The Influence of Incidental Similarity on Observers’ Causal Attributions and Reactions to a Service Failure
Publication in refereed journal


摘要Observers' reactions to a service failure and their attributions of responsibility for its occurrence can depend on fortuitous characteristics of the protagonists that happen to draw their attention. Four field and laboratory experiments show that when observers have an incidental similarity to one of the persons involved in a service failure (the customer or the service provider), their attention is drawn to this protagonist, often leading them to construe the situation from this person's perspective and consequently to blame the protagonist less for the negative event they observe. However, when an incidentally similar protagonist is rude or has an undesirable personal characteristic (i.e., obesity), observers' greater attention to that person increases their attributions of responsibility to him or her rather than decreasing it. These opposing effects of incidental similarity on attributions influence not only observers' evaluations of the persons involved in the situation they observe, but also their willingness to patronize the establishment. These effects occur both when observers actually witness a conflict offline and when they consider it online on the basis of reviews.
著者Wan Lisa C., Wyer Robert S.
期刊名稱Journal of Consumer Research
頁次1350 - 1368

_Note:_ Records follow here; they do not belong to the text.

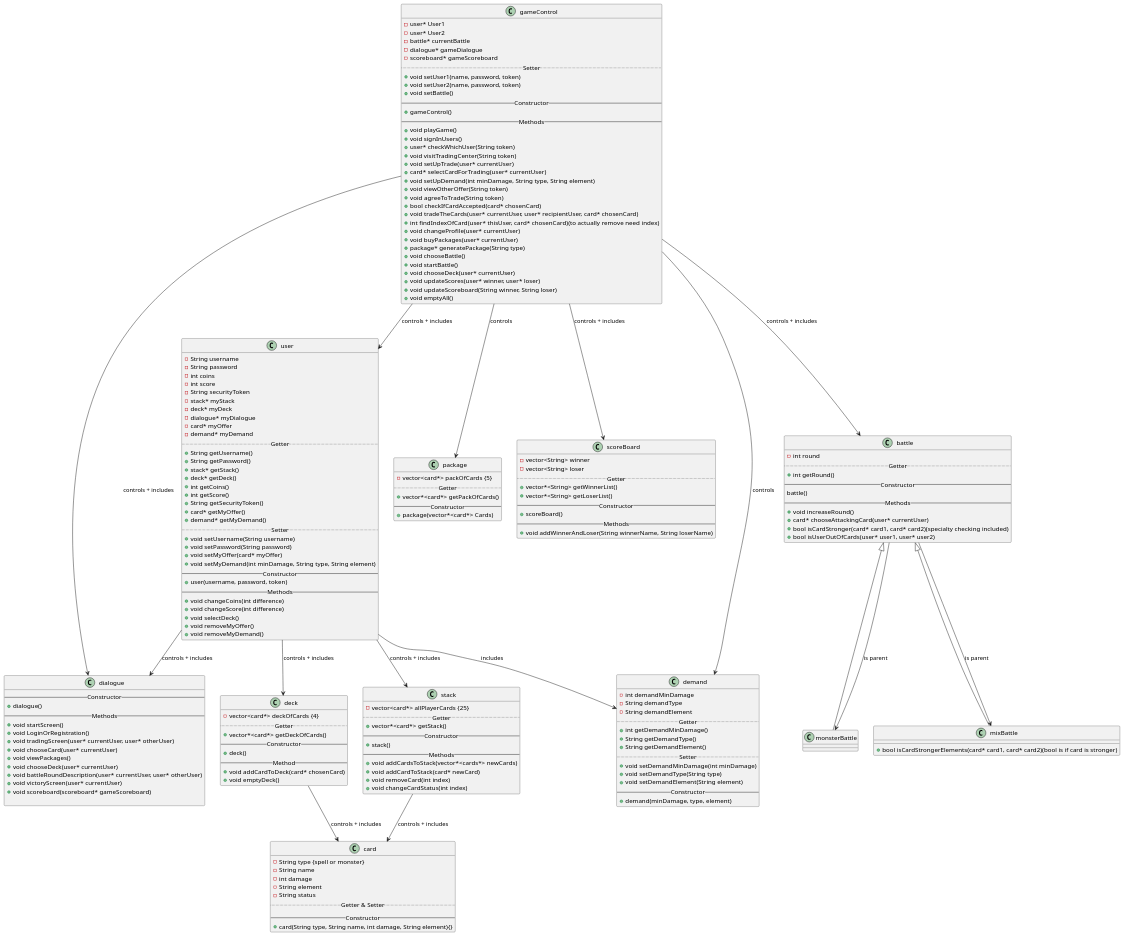
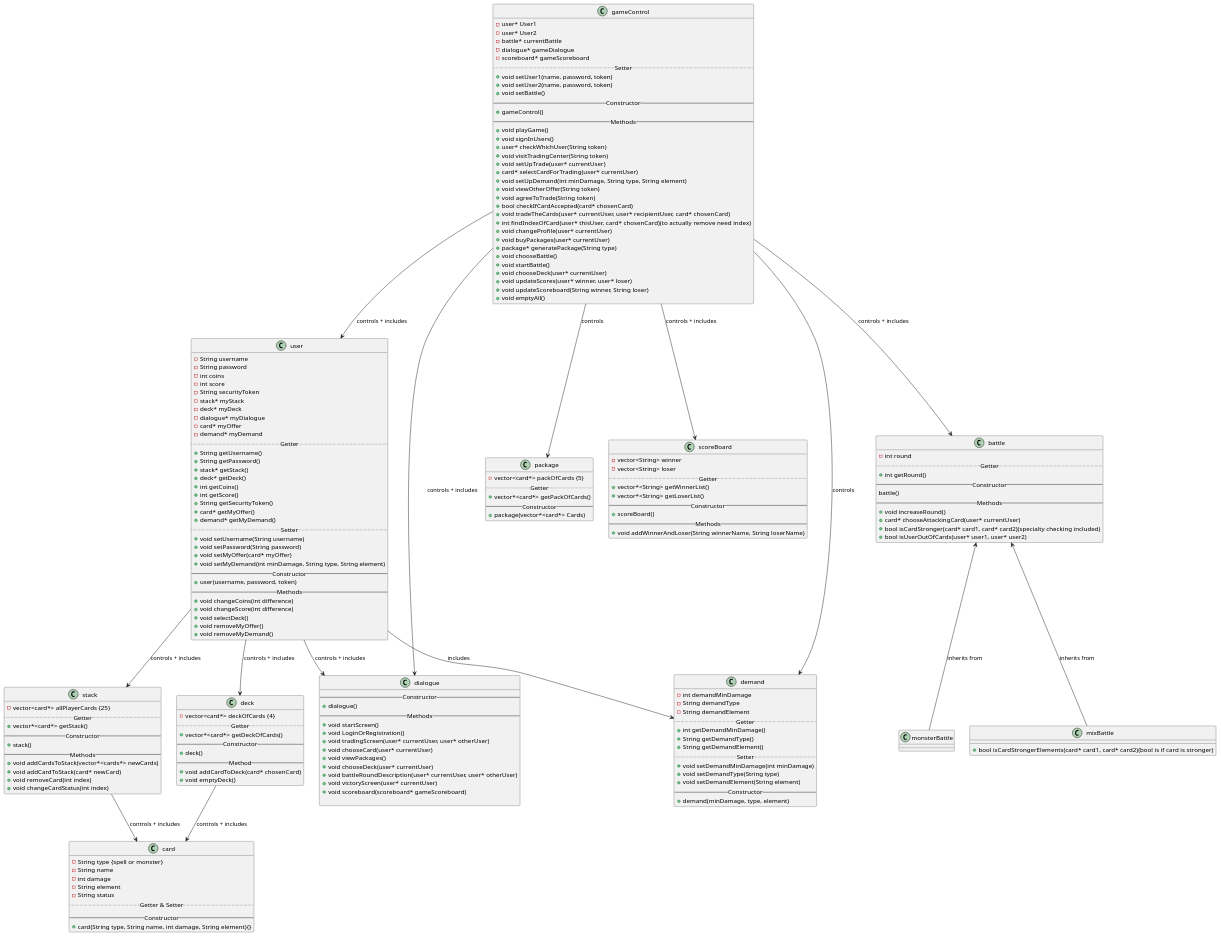
One commit to marlis-t/MonsterTradingCardGame changed the diagram in Monster-Trading-Card-Game/classdiagram.puml. Above: the diagram before and after it, drawn with PlantUML.

Commit message:
uml slightly changed

```diff
--- a/Monster-Trading-Card-Game/classdiagram.puml
+++ b/Monster-Trading-Card-Game/classdiagram.puml
@@ -103,11 +103,11 @@
     +bool isUserOutOfCards(user* user1, user* user2)
 }
 
-class monsterBattle extends battle{
+class monsterBattle{
 
 }
 
-class mixBattle extends battle{
+class mixBattle{
     +bool isCardStrongerElements(card* card1, card* card2)(bool is if card is stronger)
 }
 
@@ -196,8 +196,8 @@
 
 stack --> card: controls + includes
 
-battle --> monsterBattle: is parent
-battle --> mixBattle: is parent
+battle <-- monsterBattle: inherits from
+battle <-- mixBattle: inherits from
 
 
 
```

關鍵詞incidental similarity, attribution, service failures, perspective taking, observer reactions

上次更新時間 2021-20-01 於 02:10